Henry V is Shakespeare’s most famous “war play”; it includes the storied English victory over the French at Agincourt. Some of it glorifies war, especially the choruses and Henry’s speeches urging his troops into battle. But we also hear bishops conniving for war to postpone a bill that would tax the church, and soldiers expecting to reap profits from the conflict. Even in the speeches of Henry and his nobles, there are many chilling references to the human cost of war.
The authoritative edition of Henry V from The Folger Shakespeare Library, the trusted and widely used Shakespeare series for students and general readers, includes:
Henry V was a massive undertaking because it is a long and complex play with so many characters it was hard to follow. Besides, the confusing aspect it was still an interesting read that I was able to pick apart for my Shakespeare class.
The fact that the play had characters from Henry 4 (another Shakespeare play) made it confusing during my first read through. I feel like I need to go back and read that one to really understand the relationship between Henry and Flagstaff and the other commoner characters.
The humor that laced throughout the play came as a surprise because I was expecting a straight forward history. However, the play was a mixture of comedy, tragedy, action, and even romance in the last scene.

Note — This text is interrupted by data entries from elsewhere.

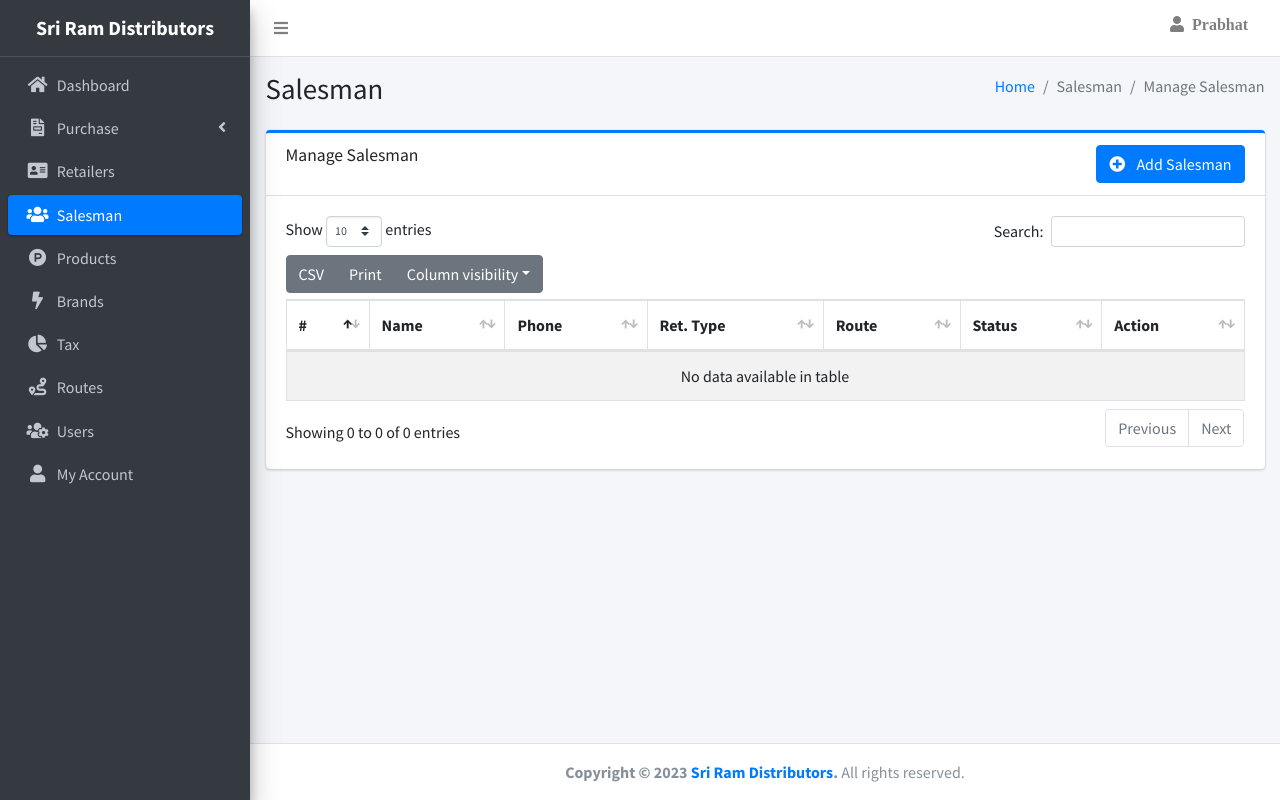
After one commit to AiPrabhat/billing, a PHP site: page /salesman.php in a window 1280 px wide. The commit adds this page. Run offline with PHP 8.4, Linux system fonts and the light colour scheme; a user stored in the database is signed in; data that the repository does not hold is empty; some libraries are stand-ins or nearby versions.

Commit message:
Initial Commit

```diff
--- a/includes/sidebar.php
+++ b/includes/sidebar.php
@@ -81,7 +81,7 @@
         </li>
 
         <li class="nav-item">
-          <a href="retailers.php" class="nav-link <?= $page == 'salesman.php' | $page == 'add_salesman.php' | $page == 'view_retailers.php' ? 'active' : ''; ?>">
+          <a href="salesman.php" class="nav-link <?= $page == 'salesman.php' | $page == 'add_salesman.php' | $page == 'view_retailers.php' ? 'active' : ''; ?>">
             <i class="nav-icon fas fa-users"></i>
             <p>Salesman</p>
           </a>
--- /dev/null
+++ b/salesman.php
@@ -0,0 +1,111 @@
+<?php
+
+session_start();
+
+include './includes/header.php';
+include './includes/sidebar.php';
+include './includes/connection.php';
+include './includes/function.php';
+
+$sql = "select * from `salesman` order by id asc;";
+$res = mysqli_query($con, $sql);
+
+?>
+
+<!-- Content Wrapper. Contains page content -->
+<div class="content-wrapper">
+  <!-- Content Header (Page header) -->
+  <div class="content-header">
+    <div class="container-fluid">
+      <div class="row mb-2">
+        <div class="col-sm-6">
+          <h1 class="m-0"> Salesman </h1>
+        </div><!-- /.col -->
+        <div class="col-sm-6">
+          <ol class="breadcrumb float-sm-right">
+            <li class="breadcrumb-item"><a href="./index.php"> Home </a></li>
+            <li class="breadcrumb-item active"><a href="./salesman.php"></a> Salesman </li>
+            <li class="breadcrumb-item active"> Manage Salesman </li>
+          </ol>
+        </div><!-- /.col -->
+      </div><!-- /.row -->
+    </div><!-- /.container-fluid -->
+  </div>
+  <!-- /.content-header -->
+
+  <!-- Main content -->
+  <div class="content">
+    <div class="container-fluid">
+      <div class="row">
+        <!-- /.col-md-6 -->
+        <div class="col-lg-12">
+          <div class="card card-primary card-outline">
+            <div class="card-header">
+              <h3 class="card-title"> Manage Salesman </h3>
+              <a href="./add_salesman.php" class="btn btn-primary float-right">
+                <i class="fas fa-plus-circle">&nbsp;&nbsp;</i> Add Salesman
+              </a>
+            </div>
+            <!-- /.card-header -->
+            <div class="card-body">
+              <div id="example1_wrapper" class="dataTables_wrapper dt-bootstrap4">
+                <div class="row">
+                  <div class="col-sm-12">
+                    <table id="example1" class="table table-bordered table-striped dataTable" aria-describedby="example1_info">
+                      <thead>
+                        <tr>
+                          <th class="sorting">#</th>
+                          <th class="sorting">Name</th>
+                          <th class="sorting">Phone</th>
+                          <th class="sorting">Ret. Type</th>
+                          <th class="sorting">Route</th>
+                          <th class="sorting">Status</th>
+                          <th class="sorting">Action</th>
+                        </tr>
+                      </thead>
+                      <tbody>
+                        <?php
+                        $i = 1;
+                        while ($row = mysqli_fetch_assoc($res)) {
+                        ?>
+                          <tr>
+                            <th><?php echo $i ?></th>
+                            <td><a href="view_retailers.php?id=<?php echo $row['id'] ?>"><?php echo $row['name'] ?></a></td>
+                            <td><?php echo $row['phone'] ?></td>
+                            <td><?php echo $row['retailer_type'] ?></td>
+                            <td><?php echo $row['route'] ?></td>
+                            <td>
+                              <?php
+                              if ($row['status'] == 1) {
+                                echo '<span class="badge badge-success">Active</span>';
+                              } else {
+                                echo '<span class="badge badge-danger">Inactive</span>';
+                              }
+                              ?>
+                            </td>
+                            <td class="text-center">
+                              <a href="add_retailers.php?id=<?php echo $row['id'] ?>" class="btn btn-warning" title="Edit">
+                                <i class="fas fa-edit"></i>
+                              </a>
+                            </td>
+                          </tr>
+                          <?php $i++; } ?>
+                      </tbody>
+                    </table>
+                  </div>
+                </div>
+              </div>
+            </div>
+            <!-- /.card-body -->
+          </div>
+        </div>
+        <!-- /.col-md-6 -->
+      </div>
+      <!-- /.row -->
+    </div><!-- /.container-fluid -->
+  </div>
+  <!-- /.content -->
+</div>
+<!-- /.content-wrapper -->
+
+<?php include './includes/footer.php'; ?>
```
Also changed, not shown: add_salesman.php (added, +195 -0 lines).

I would recommend checking this out, mainly for the beautiful language and Shakespeare's ability to subtly weave in social issues like political marriage and war.
4 Stars Out of 5